the Hadith in a way implying that he heard from him.
4.2. Forged regarding teachers (mudallas
This is a Hadith in which the transmitter
calls his teacher (shaikh) by nicknames other than the names by which he is well known.
4.3. Forged regarding the naming of transmitters
This is a Hadith which is transmitted by
a weak transmitter between trustworthy transmitters who met each other with the weak transmit- ter between them having deleted,
so as not to be deleted.
- If one of the transmitter of the Hadith is not
named then the Hadith is called "obscure" (mubham).
- If something has been added to a Hadith, then
that Hadith is known as "interpolated" (mudraj), interpolation might be in the chain of narra- tors or in the text (matn).
C. Weakness due to the inaccuracy of the
memories of the transmitters:
- If a Hadith has been transmitted by different
weak channels, non of them being stronger than the others, then the Hadith is called "shaky" (mud- tarib).
- If there is a change in the wording of the Hadith
then the Hadith is called either "distorted" (musahhaf) or "interpolated" (muharaf).
- If there is inversion in the words of the chain
of narrators (sanad) or text (matn) of the Hadith, then the Hadith is called "inverted" (maqlub).
D. If the weakness is due to non-conformity
of a Hadith then it is called "odd" (shadhdh).
E. Weakness in a Hadith because of a "defect"
In this case the Hadith is called "defective"
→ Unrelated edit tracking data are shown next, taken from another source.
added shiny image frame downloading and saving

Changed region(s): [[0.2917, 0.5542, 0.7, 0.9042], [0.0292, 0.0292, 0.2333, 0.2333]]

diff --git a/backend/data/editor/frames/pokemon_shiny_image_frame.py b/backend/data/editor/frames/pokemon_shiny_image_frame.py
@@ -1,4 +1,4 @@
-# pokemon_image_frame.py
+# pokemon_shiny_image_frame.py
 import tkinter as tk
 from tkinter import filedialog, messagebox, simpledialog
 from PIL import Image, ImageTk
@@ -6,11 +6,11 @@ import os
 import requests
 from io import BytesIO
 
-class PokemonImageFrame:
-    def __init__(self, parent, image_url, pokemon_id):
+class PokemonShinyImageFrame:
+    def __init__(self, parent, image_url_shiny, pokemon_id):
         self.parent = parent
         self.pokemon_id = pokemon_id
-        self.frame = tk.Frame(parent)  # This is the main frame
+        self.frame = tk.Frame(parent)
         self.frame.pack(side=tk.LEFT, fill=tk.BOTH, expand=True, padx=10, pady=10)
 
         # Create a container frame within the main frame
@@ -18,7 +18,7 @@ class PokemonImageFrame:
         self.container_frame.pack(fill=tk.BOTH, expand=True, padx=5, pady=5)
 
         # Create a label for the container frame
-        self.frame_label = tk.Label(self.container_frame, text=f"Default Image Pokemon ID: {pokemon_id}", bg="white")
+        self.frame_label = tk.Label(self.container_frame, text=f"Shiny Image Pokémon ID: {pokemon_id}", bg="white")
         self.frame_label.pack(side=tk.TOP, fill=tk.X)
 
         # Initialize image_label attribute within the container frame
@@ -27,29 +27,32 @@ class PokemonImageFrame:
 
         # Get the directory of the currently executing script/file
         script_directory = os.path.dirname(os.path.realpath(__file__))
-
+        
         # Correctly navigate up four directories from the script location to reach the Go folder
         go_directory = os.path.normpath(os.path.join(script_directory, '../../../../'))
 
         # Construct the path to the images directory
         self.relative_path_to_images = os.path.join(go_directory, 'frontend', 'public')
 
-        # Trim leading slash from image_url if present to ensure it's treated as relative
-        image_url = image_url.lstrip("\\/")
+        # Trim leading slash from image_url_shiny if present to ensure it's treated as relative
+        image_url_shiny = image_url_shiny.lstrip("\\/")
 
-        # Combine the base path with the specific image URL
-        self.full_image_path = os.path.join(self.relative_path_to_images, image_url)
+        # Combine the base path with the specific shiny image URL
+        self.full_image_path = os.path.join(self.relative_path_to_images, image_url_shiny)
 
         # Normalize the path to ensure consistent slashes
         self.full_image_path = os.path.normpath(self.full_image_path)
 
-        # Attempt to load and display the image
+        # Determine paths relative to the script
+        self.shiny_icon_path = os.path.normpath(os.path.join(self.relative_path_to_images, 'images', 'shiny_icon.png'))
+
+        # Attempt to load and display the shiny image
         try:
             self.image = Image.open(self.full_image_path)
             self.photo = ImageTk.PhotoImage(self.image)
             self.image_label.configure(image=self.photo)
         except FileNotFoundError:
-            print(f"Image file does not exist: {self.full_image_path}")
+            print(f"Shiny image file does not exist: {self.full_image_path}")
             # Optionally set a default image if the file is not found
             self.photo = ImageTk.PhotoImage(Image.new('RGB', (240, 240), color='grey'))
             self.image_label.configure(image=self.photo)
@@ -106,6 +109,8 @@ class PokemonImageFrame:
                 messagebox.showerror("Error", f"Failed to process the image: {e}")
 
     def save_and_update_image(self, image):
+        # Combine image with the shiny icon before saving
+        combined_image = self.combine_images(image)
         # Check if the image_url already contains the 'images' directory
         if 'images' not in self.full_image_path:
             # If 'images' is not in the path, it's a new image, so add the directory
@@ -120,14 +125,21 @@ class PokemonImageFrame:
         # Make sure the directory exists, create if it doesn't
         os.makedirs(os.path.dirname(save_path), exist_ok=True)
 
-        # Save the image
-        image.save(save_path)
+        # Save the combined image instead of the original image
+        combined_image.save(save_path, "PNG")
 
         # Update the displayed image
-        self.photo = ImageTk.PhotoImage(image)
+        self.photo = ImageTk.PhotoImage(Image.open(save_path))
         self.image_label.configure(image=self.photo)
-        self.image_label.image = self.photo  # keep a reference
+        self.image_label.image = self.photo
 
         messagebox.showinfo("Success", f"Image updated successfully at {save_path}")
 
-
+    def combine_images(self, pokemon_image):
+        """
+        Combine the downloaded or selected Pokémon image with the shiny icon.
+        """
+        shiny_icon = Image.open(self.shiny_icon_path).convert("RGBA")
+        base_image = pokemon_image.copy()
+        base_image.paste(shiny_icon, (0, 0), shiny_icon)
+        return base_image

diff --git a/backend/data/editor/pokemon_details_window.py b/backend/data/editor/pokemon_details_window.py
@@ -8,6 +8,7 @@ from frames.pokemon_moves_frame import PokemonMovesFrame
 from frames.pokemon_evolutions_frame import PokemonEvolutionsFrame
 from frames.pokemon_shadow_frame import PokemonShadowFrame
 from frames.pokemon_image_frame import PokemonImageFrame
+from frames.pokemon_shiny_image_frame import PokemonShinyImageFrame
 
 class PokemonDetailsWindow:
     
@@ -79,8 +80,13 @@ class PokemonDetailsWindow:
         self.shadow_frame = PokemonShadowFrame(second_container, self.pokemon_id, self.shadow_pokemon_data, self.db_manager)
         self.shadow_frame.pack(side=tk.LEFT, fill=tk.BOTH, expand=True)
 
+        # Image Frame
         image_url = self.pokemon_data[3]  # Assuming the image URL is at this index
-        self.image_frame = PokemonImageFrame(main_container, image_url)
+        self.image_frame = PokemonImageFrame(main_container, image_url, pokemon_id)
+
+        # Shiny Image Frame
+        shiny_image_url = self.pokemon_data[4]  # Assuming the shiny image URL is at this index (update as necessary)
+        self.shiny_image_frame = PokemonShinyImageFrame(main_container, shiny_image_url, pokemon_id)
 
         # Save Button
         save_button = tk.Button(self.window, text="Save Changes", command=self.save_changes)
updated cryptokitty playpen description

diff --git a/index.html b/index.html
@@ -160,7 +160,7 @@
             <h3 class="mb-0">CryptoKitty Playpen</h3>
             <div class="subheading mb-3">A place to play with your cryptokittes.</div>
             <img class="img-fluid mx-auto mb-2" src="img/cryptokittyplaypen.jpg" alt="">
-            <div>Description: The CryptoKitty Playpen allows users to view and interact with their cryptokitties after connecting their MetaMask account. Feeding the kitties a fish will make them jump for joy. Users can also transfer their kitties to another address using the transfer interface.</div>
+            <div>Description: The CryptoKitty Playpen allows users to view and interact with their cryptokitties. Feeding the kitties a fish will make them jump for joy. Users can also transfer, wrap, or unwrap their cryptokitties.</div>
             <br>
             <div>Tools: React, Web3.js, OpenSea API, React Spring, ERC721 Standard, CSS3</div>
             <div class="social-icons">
It has to be stressed that in Islamic Law
only authentic (sahih) and good (hasan) Hadiths are used in deriving ordinance.